Saved entries
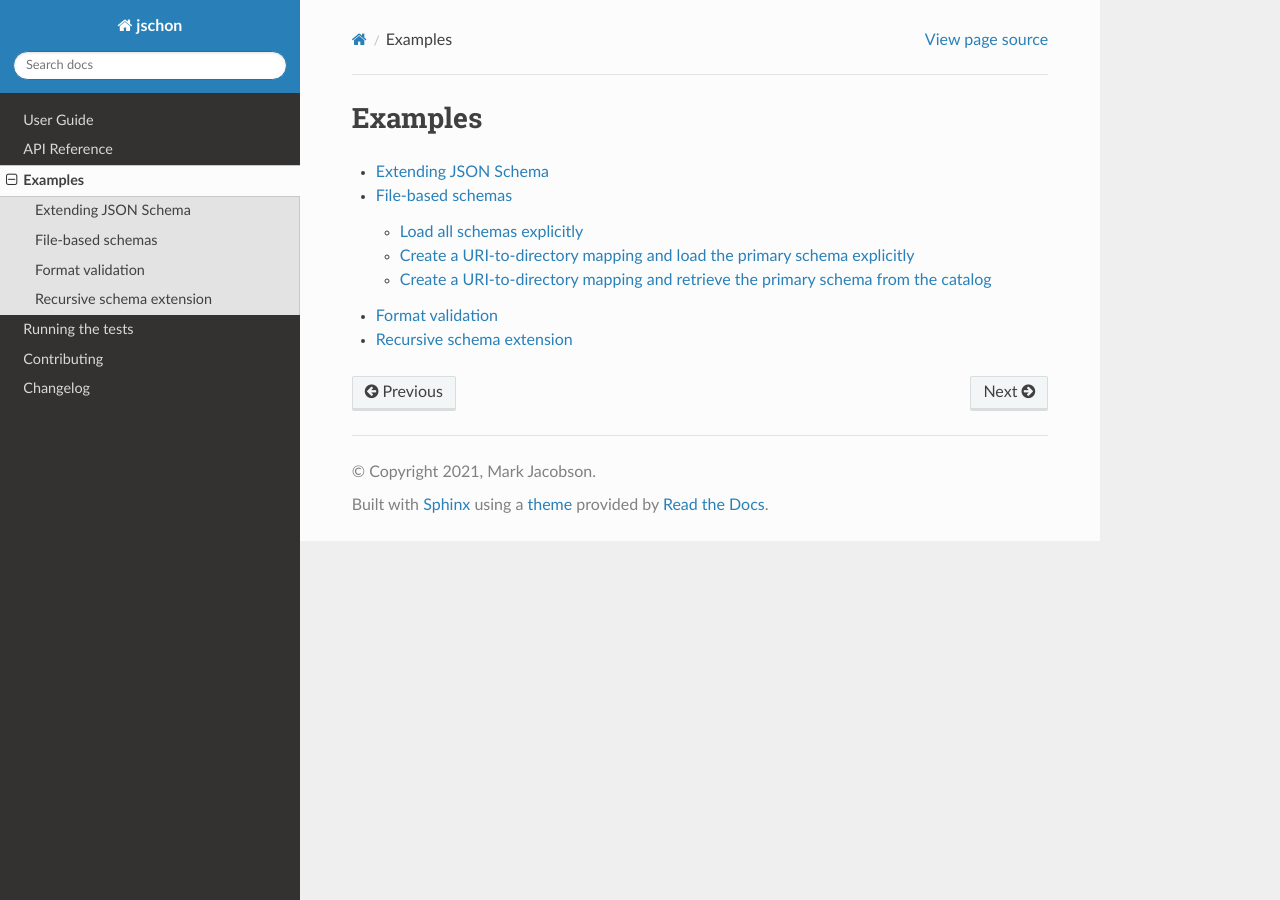
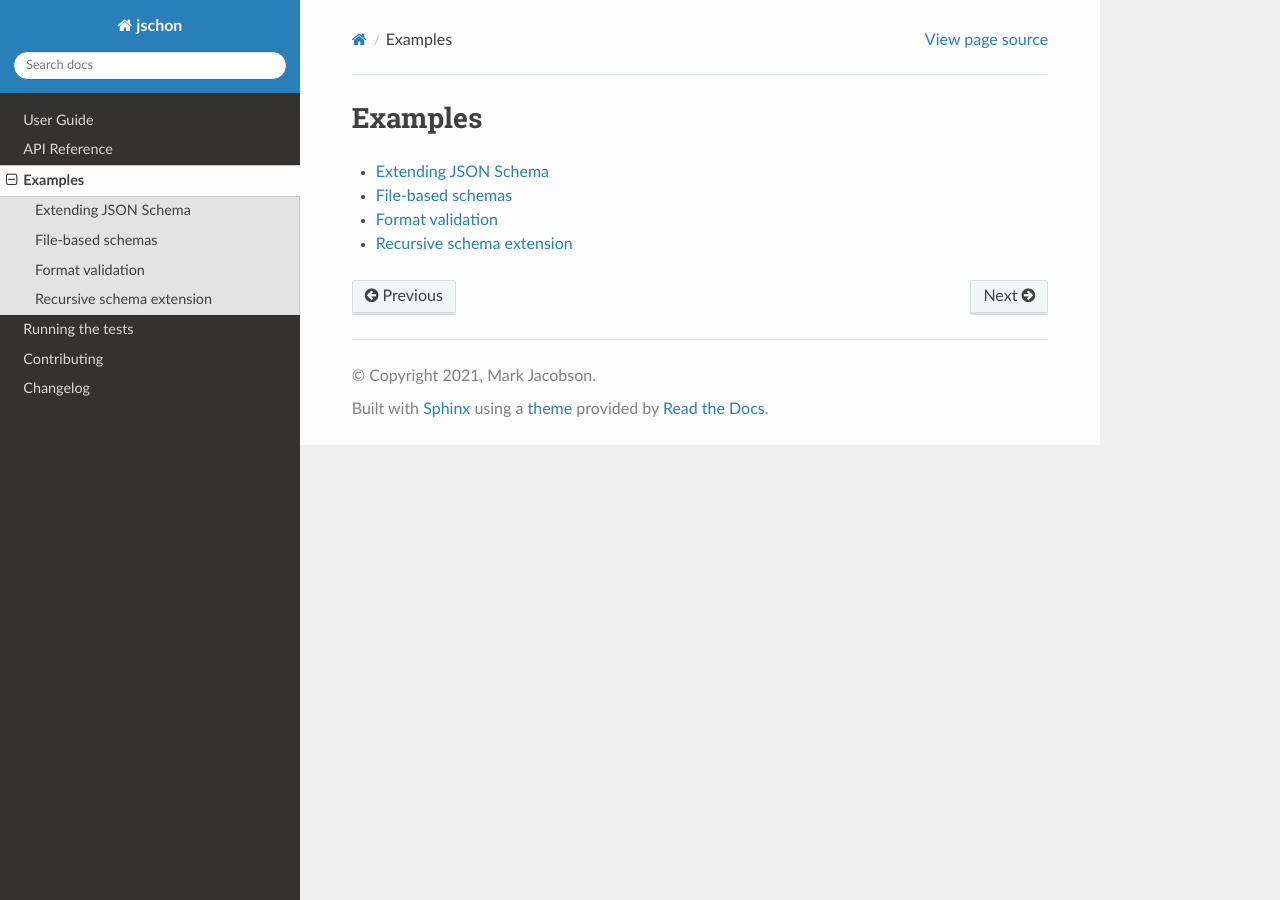
Before and after one commit to marksparkza/jschon, a Sphinx documentation site: the page built from docs/examples.rst, in a window 1280 px wide. Built offline with Sphinx 7.4.7 and the Read the Docs theme 2.0.0, drawn with Linux system fonts in a browser that asks for light colours.

Commit message:
Remove extraneous subheadings

```diff
--- a/docs/examples/file_based_schemas.rst
+++ b/docs/examples/file_based_schemas.rst
@@ -21,8 +21,6 @@ found in ``data/org-data.json``:
 There are several different ways to ensure that all our schemas are loaded
 and available as needed.
 
-Load all schemas explicitly
----------------------------
 The first way is to load all of our schemas up front. In this case, when
 the ``"$ref"`` keyword is encountered in the org schema, the target (person)
 schema is found already cached in the catalog.
@@ -32,8 +30,6 @@ schema is found already cached in the catalog.
 Note that, when using this approach, the schemas *must* be loaded in
 ``"$ref"`` dependency order.
 
-Create a URI-to-directory mapping and load the primary schema explicitly
-------------------------------------------------------------------------
 Another way is to set up a base URI-to-directory mapping on the catalog.
 In this case, when the ``"$ref"`` keyword is encountered in the org schema,
 the catalog knows where to find the person schema on disk, and loads it on
@@ -41,15 +37,13 @@ the fly.
 
 .. literalinclude:: ../../examples/load_from_files_2.py
 
-Create a URI-to-directory mapping and retrieve the primary schema from the catalog
-----------------------------------------------------------------------------------
 Finally, yet another way is again to set up a base URI-to-directory mapping
 on the catalog, but this time we retrieve our primary schema from the catalog
 rather than loading it explicitly.
 
 .. literalinclude:: ../../examples/load_from_files_3.py
 
-This approach is well-suited to schema re-use, in which JSON document evaluations
-are done independently with knowledge only of a schema's URI. The schema is
-loaded and compiled the first time it is retrieved; thereafter, it is simply
-read from the cache.
+This last approach is well-suited to schema re-use, in which JSON document
+evaluations are done independently with knowledge only of a schema's URI.
+The schema is loaded and compiled the first time it is retrieved; thereafter,
+it is simply read from the cache.
```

● Task objective:
Repeat the preceding records exactly but drop the images.

● Completed task:
Before and after one commit to marksparkza/jschon, a Sphinx documentation site: the page built from docs/examples.rst, in a window 1280 px wide. Built offline with Sphinx 7.4.7 and the Read the Docs theme 2.0.0, drawn with Linux system fonts in a browser that asks for light colours.

Commit message:
Remove extraneous subheadings

```diff
--- a/docs/examples/file_based_schemas.rst
+++ b/docs/examples/file_based_schemas.rst
@@ -21,8 +21,6 @@ found in ``data/org-data.json``:
 There are several different ways to ensure that all our schemas are loaded
 and available as needed.
 
-Load all schemas explicitly
----------------------------
 The first way is to load all of our schemas up front. In this case, when
 the ``"$ref"`` keyword is encountered in the org schema, the target (person)
 schema is found already cached in the catalog.
@@ -32,8 +30,6 @@ schema is found already cached in the catalog.
 Note that, when using this approach, the schemas *must* be loaded in
 ``"$ref"`` dependency order.
 
-Create a URI-to-directory mapping and load the primary schema explicitly
-------------------------------------------------------------------------
 Another way is to set up a base URI-to-directory mapping on the catalog.
 In this case, when the ``"$ref"`` keyword is encountered in the org schema,
 the catalog knows where to find the person schema on disk, and loads it on
@@ -41,15 +37,13 @@ the fly.
 
 .. literalinclude:: ../../examples/load_from_files_2.py
 
-Create a URI-to-directory mapping and retrieve the primary schema from the catalog
-----------------------------------------------------------------------------------
 Finally, yet another way is again to set up a base URI-to-directory mapping
 on the catalog, but this time we retrieve our primary schema from the catalog
 rather than loading it explicitly.
 
 .. literalinclude:: ../../examples/load_from_files_3.py
 
-This approach is well-suited to schema re-use, in which JSON document evaluations
-are done independently with knowledge only of a schema's URI. The schema is
-loaded and compiled the first time it is retrieved; thereafter, it is simply
-read from the cache.
+This last approach is well-suited to schema re-use, in which JSON document
+evaluations are done independently with knowledge only of a schema's URI.
+The schema is loaded and compiled the first time it is retrieved; thereafter,
+it is simply read from the cache.
```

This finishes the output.